* _Task objective_:
Select every line below containing the word "ListingsScreen".

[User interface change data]

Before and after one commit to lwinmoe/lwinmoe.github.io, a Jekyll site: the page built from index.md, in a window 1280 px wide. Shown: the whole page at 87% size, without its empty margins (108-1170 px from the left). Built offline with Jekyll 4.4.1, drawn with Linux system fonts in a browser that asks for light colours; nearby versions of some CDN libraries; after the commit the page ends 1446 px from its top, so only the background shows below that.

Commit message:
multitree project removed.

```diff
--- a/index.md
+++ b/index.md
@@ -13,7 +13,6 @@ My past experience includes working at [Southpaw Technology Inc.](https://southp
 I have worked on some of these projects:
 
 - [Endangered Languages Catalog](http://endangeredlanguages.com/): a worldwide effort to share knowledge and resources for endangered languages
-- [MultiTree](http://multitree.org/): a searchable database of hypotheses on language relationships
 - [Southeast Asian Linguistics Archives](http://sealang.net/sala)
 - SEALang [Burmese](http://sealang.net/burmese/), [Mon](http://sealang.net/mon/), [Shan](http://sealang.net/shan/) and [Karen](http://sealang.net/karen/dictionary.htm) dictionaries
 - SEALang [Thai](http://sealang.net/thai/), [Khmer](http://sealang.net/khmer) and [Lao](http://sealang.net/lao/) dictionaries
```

--

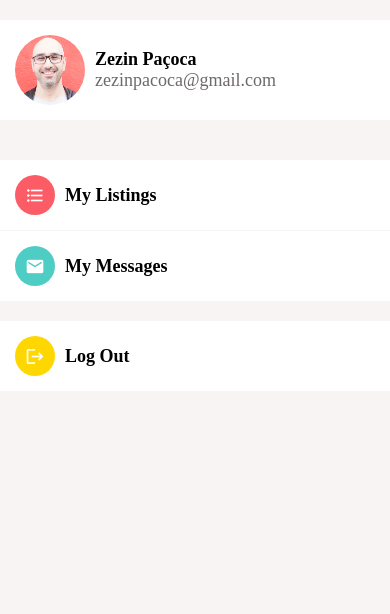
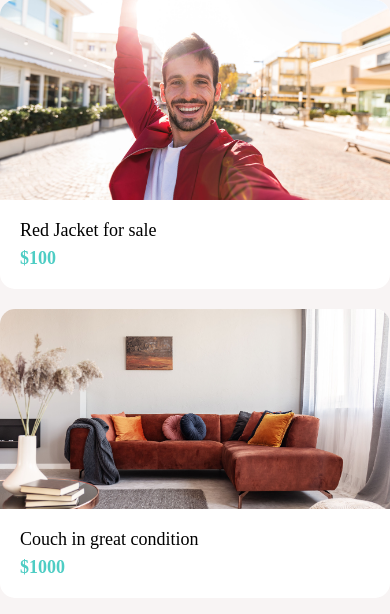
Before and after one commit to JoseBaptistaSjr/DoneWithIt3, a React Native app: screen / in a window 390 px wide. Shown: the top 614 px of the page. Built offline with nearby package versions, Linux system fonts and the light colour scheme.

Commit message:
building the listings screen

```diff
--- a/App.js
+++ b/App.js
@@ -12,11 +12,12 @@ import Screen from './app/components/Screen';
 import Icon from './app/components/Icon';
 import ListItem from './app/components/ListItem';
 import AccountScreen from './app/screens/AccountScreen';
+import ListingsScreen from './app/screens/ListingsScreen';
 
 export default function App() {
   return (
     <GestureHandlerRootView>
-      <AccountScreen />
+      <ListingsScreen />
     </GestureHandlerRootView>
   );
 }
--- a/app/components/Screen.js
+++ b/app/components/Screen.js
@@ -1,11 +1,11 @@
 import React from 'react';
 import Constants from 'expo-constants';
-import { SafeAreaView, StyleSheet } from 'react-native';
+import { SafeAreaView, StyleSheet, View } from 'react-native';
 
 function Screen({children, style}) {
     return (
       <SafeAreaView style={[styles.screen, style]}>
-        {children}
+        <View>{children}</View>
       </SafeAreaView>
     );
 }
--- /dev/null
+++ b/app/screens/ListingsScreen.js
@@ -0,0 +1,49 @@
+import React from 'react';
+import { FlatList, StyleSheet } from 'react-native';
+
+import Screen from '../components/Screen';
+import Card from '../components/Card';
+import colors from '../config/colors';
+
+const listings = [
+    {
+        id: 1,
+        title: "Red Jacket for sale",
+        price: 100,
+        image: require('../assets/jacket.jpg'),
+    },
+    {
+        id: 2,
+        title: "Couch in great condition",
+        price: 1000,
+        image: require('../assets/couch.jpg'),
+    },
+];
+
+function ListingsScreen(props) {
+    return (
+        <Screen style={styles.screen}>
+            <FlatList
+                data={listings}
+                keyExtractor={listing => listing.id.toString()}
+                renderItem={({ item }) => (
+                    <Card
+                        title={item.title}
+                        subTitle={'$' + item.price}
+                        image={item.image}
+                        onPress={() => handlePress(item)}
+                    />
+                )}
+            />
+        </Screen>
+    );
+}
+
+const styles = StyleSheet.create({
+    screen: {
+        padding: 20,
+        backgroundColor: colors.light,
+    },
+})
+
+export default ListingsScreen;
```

* _Exercise response_:
+import ListingsScreen from './app/screens/ListingsScreen';
+      <ListingsScreen />
+++ b/app/screens/ListingsScreen.js
+function ListingsScreen(props) {
+export default ListingsScreen;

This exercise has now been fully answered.